CIA FACT Book https://www.cia.gov/library/publications/the-world-factbook/region/region_noa.html Population GDP GDP/Capita CANADA 33,487,208 $1.319 trillion $38,400 MEXICO 111,211,789 $866.3 billion $13,200 UNITED STATES 307,212,123 $14.27 trillion $46,400

30 Trade US- Canada-Mexico
Canada’s exports to its NAFTA partners increased by 173 percent in value from pre-NAFTA levels. Exports to the United States grew from USD116.8 billion to USD316.8 billion, while exports to Mexico reached USD3.9 billion. U.S. exports to Mexico and Canada grew by 157 percent, from USD billion (USD 41.6 billion to Mexico and USD billion to Canada) to USD billion (USD and USD billion, respectively). Mexican exports to the U.S. grew by 392 percent, reaching USD212.3 billion. Exports to Canada also grew substantially from USD1.5 to USD5.2 billion, an increase of almost 237 percent.
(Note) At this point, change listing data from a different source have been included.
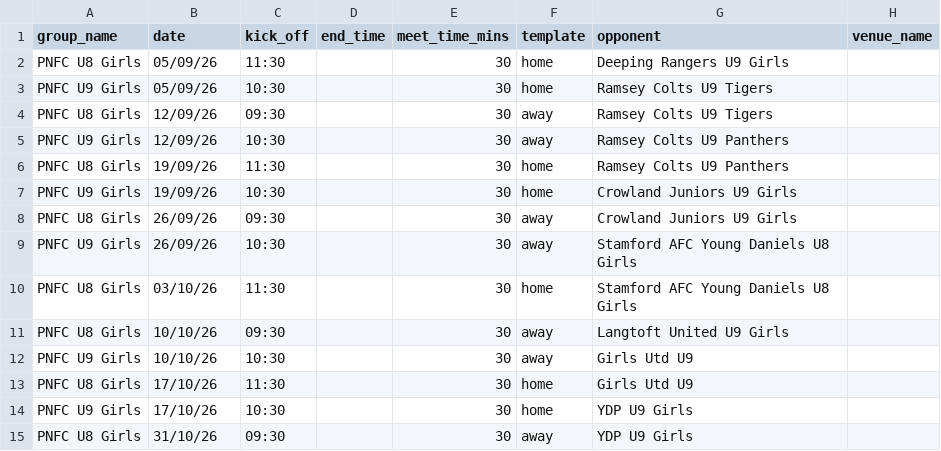
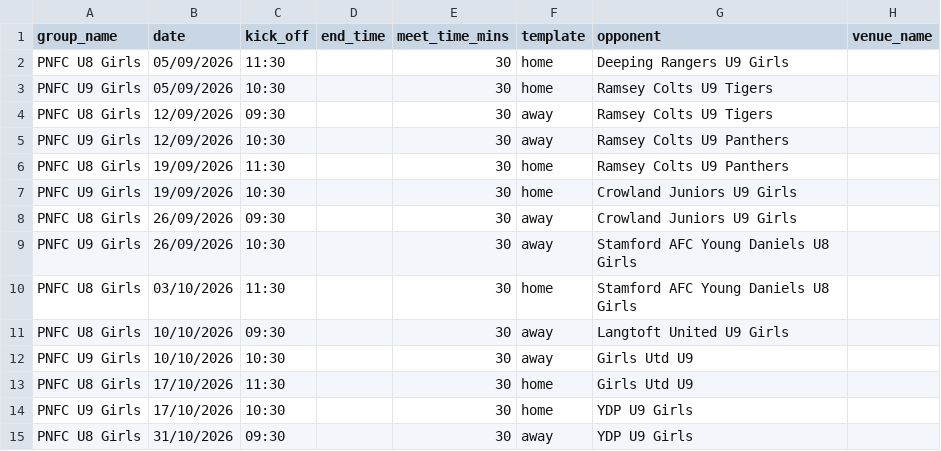
Before and after one commit to iaing80/Fixture_Merging, a CSV file: fixtures_import.csv, drawn as a sheet; only a part is shown; the diff names each change by its address in the sheet, - before the commit and + after, or states it on an @@ line.

```diff
--- a/fixtures_import.csv
+++ b/fixtures_import.csv
-B2:B3 (date): 05/09/26
+B2:B3 (date): 05/09/2026
-B4:B5 (date): 12/09/26
+B4:B5 (date): 12/09/2026
-B6:B7 (date): 19/09/26
+B6:B7 (date): 19/09/2026
-B8:B9 (date): 26/09/26
+B8:B9 (date): 26/09/2026
-B10 (date): 03/10/26
+B10 (date): 03/10/2026
-B11:B12 (date): 10/10/26
+B11:B12 (date): 10/10/2026
-B13:B14 (date): 17/10/26
+B13:B14 (date): 17/10/2026
-B15 (date): 31/10/26
+B15 (date): 31/10/2026
```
31 January 1, 2008 represents an important milestone in the trade and economic relationship between our three countries. On that day, the last scheduled NAFTA tariffs and quotas will be eliminated and North America will be joined in free trade.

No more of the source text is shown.